Tally every line in the following material that has the word "포인트클라우드" in it, and answer with that figure alone.

**Data shown**
++++++++++
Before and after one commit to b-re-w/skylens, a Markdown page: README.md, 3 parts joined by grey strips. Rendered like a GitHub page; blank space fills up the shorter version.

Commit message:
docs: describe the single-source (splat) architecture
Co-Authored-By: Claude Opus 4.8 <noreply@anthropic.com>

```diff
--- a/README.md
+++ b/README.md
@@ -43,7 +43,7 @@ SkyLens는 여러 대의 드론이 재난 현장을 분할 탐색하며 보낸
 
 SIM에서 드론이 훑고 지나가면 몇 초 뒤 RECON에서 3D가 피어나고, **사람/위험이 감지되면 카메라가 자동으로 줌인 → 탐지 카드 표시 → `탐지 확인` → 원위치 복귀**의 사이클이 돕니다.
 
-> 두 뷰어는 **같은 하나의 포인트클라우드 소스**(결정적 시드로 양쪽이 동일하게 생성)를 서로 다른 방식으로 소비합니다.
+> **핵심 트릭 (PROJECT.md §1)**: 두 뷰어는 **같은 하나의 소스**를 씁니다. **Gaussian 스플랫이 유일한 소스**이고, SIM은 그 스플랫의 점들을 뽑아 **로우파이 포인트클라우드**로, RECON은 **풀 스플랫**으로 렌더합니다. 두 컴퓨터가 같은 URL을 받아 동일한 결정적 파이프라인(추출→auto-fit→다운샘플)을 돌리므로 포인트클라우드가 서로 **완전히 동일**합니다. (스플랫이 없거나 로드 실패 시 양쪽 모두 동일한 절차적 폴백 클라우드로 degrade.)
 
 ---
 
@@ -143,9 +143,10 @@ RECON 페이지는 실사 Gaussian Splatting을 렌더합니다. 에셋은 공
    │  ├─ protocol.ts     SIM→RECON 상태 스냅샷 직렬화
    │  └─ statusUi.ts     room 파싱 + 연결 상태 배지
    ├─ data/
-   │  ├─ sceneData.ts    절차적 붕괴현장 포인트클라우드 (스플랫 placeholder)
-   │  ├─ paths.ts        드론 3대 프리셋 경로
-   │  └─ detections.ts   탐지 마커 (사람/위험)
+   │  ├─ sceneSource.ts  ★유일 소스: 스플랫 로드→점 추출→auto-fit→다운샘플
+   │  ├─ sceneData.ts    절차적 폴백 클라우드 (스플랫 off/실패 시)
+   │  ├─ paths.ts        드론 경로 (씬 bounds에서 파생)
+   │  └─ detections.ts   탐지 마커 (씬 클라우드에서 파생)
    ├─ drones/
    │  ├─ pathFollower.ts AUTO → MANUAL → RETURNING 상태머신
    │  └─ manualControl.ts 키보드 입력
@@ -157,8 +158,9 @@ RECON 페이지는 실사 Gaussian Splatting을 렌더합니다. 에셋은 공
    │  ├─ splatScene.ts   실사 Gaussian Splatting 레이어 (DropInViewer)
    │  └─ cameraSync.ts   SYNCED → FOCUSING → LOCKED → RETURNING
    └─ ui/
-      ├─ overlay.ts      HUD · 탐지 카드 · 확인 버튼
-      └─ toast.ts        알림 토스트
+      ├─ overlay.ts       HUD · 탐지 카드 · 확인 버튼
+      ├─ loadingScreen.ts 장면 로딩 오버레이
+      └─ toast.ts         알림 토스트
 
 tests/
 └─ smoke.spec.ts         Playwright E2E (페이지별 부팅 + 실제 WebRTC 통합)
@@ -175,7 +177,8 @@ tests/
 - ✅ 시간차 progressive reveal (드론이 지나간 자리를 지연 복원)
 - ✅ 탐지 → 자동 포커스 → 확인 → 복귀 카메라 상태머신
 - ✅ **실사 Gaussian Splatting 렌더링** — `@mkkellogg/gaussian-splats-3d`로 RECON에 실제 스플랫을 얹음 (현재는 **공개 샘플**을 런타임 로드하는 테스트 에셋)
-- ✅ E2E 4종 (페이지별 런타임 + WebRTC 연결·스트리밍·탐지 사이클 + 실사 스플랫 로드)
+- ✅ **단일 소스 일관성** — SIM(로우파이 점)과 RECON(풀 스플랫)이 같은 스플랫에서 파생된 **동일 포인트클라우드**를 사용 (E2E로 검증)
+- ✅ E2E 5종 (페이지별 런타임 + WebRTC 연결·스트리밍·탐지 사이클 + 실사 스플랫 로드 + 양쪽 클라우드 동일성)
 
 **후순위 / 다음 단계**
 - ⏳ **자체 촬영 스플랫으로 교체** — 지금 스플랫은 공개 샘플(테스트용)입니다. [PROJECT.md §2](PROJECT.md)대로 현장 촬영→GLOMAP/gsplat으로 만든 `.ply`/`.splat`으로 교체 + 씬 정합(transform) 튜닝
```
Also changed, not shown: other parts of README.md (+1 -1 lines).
++++++++++
**Result**
4